While brushing your teeth (and flossing) at night you realize how much time you will spend this year cleaning your bling at night. In order to floss, you need to thread it through the wire for each tooth. Flossing alone takes at least 15 minutes. I figure it takes me 20-25 minutes for my nightly cleaning because, well, I was already very diligent in cleaning my mouth before this new addition. So 20 minutes every night for a year. That is a little over 5 whole days of brushing and flossing. This does not include morning brushing and the times after meals when you feel like there is a country stuck in your teeth. Wow... that is an unbelievable amount of time to spend on your mouth.

Day 5- Hope

Don't fret little children... there is hope. On the 5th day, you wake up in almost no pain. You only take one dose of pain reliever "just in case." You eat something more substantial than yogurt and ice cream. "Maybe I can enjoy food again," you wonder.
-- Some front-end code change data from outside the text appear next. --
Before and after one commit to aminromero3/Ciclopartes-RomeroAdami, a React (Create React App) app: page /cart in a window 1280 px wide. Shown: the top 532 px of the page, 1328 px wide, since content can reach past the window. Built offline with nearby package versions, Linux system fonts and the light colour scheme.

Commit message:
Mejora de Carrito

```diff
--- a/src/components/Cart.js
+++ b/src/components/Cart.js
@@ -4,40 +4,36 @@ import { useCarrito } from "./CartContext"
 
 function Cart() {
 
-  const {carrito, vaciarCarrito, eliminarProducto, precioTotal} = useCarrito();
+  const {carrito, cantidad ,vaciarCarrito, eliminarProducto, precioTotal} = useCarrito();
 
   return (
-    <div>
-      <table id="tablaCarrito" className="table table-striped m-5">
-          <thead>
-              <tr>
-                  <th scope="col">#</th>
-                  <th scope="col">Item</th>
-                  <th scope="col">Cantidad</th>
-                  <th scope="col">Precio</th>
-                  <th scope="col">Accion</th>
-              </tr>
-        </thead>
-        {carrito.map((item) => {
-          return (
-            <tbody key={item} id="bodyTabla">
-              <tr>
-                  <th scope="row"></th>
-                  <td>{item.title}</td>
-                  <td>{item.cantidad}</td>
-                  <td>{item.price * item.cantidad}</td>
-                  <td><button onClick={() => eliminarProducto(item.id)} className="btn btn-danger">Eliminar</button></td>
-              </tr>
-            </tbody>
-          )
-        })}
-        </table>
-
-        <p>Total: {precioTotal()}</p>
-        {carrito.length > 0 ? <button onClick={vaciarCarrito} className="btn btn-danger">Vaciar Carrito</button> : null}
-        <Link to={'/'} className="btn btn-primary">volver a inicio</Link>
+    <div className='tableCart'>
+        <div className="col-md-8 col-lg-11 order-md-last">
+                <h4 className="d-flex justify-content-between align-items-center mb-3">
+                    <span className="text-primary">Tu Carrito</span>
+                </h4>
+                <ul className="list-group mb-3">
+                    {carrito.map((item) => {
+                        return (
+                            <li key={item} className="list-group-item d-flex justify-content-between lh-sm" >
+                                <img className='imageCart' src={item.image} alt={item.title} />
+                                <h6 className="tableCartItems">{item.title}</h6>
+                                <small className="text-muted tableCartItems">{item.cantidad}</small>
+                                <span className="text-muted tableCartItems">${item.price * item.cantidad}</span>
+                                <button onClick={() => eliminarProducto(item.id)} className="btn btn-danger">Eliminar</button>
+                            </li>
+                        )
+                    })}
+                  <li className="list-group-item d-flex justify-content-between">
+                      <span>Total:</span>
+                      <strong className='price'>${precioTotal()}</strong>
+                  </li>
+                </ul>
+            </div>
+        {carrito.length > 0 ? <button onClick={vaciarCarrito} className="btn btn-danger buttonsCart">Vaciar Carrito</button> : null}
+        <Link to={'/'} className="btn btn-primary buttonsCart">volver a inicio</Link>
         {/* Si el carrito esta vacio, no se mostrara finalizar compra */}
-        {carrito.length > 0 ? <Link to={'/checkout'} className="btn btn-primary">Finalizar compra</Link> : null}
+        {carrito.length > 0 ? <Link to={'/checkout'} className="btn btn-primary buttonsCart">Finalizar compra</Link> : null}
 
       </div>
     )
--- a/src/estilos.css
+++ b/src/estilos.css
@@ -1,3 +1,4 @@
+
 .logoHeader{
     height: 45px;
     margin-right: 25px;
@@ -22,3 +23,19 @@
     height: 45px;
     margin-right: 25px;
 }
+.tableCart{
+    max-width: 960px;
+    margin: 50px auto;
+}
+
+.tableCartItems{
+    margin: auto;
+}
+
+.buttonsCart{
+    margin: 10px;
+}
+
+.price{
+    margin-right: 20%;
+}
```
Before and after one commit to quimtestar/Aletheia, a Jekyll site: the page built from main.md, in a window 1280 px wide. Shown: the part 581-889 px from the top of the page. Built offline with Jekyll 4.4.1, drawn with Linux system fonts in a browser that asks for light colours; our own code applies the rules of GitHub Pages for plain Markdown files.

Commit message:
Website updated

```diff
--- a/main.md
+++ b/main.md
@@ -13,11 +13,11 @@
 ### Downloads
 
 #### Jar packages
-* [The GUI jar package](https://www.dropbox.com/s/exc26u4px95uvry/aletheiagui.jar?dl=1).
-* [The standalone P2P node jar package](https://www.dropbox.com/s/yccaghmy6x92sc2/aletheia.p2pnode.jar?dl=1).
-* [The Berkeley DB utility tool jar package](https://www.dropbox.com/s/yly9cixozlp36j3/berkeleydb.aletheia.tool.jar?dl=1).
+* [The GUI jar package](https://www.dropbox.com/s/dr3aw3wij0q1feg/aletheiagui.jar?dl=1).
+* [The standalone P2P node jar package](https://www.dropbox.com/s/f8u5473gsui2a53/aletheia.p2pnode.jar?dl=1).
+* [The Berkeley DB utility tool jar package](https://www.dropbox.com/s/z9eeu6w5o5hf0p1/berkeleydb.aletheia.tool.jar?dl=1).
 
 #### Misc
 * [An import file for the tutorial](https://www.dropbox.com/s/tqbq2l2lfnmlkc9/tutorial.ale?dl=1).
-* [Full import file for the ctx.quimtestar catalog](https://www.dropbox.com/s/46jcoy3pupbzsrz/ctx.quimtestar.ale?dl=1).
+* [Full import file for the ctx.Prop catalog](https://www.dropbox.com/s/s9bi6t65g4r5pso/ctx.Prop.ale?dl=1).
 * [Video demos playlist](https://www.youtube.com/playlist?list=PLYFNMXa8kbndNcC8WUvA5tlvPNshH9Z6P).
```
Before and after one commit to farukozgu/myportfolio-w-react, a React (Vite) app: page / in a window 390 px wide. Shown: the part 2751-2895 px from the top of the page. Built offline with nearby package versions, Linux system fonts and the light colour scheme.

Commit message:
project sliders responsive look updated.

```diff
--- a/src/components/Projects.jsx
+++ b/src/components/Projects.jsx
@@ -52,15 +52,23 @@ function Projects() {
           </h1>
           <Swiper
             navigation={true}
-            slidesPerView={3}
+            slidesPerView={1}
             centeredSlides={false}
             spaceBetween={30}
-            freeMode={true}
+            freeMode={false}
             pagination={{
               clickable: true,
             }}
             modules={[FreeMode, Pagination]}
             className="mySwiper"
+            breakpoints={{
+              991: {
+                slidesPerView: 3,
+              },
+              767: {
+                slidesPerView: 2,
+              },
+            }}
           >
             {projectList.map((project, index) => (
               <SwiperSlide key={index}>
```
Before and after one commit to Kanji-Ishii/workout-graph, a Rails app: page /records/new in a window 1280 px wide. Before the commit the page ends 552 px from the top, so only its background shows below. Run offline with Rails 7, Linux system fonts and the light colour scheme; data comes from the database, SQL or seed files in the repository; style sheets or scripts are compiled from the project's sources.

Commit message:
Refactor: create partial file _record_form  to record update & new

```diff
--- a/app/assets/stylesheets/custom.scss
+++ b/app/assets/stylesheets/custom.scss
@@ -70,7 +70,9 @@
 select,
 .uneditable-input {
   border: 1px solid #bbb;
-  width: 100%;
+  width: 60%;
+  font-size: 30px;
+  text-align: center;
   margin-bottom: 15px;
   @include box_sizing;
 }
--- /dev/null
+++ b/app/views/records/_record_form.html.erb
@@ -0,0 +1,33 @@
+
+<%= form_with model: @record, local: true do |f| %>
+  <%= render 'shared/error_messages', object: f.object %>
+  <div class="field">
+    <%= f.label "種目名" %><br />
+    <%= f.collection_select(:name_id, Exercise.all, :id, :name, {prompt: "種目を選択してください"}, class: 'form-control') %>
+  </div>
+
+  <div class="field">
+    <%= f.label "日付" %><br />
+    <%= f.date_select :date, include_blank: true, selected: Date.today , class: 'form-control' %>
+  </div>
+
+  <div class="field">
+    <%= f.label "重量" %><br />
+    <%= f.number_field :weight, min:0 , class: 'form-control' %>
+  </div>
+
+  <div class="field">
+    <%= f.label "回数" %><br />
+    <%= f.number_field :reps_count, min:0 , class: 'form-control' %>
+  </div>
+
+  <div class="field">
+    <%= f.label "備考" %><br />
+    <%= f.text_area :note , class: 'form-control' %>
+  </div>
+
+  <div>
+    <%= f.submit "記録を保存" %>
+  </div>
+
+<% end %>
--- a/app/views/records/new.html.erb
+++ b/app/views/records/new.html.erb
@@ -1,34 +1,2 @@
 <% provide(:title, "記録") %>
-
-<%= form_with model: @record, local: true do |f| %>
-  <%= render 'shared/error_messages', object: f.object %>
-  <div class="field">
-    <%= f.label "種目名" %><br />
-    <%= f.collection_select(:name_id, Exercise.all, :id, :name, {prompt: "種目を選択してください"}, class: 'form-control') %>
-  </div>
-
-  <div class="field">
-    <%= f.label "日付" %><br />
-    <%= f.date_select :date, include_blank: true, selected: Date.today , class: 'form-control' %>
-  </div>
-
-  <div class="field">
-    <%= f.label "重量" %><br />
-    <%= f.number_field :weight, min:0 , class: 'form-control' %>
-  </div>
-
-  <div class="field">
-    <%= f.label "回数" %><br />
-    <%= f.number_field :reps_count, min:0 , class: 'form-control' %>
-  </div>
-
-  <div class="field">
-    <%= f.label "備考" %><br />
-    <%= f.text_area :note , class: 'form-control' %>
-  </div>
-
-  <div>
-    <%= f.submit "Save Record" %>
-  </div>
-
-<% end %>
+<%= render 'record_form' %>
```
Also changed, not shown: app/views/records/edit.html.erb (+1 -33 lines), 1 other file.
Day 6-?- Adventurous

Now, with hardly any pain when you aren't chewing, you begin to experiment with harder foods. You forget that you have braces until you take a bite, but you manage. You start wondering why people you know, but haven't seen you in awhile, are staring at you intently. "Oh, yeah! I got braces." You smile your metallic smile and go along with your day. You've learned to bite with the side of your mouth and chew with your back teeth. "This actually might be worth it," you conclude.

Tuesday, February 3, 2009

Drama Takes The Fun Out

I am going to write a little blurb on drama and how it sucks the happiness out of everything. I'm not talking about stage plays and movies. I'm talking about the "he-said she-said and so blah-blah-blah" kind of drama. It makes me want to vomit.

I am a pretty easygoing person. True, I stress about some things- grades, oral hygiene, etc. But when it comes to relationships with people... CHILLAX!! I've been in the middle of drama when I didn't want to be too many times. It isn't worth it. Everything doesn't have to be made into such a fiasco. There doesn't have to be an equation for everything.

One thing I really like about Callie (hi Callie- I know you are reading this), is that there is absolutely no stress. We can talk about things openly without worrying about what the other person thinks and we don't make anything into a huge deal. It's nice. She's easygoing as well.

I think that in our culture (Mormon culture), the whole drama thing is intensified. It makes for a very uninviting atmosphere. Everyone puts so much emphasis on relationships and so they are all completely stressed out about it. They stress to the point where they decide to "boycott" the other sex, or keep some sort of record of boys/girls that they don't like or were offended by. Come on people! It is supposed to be fun and enjoyable. If it is stressful it stops being fun.

Wheew... sorry. That's all for now.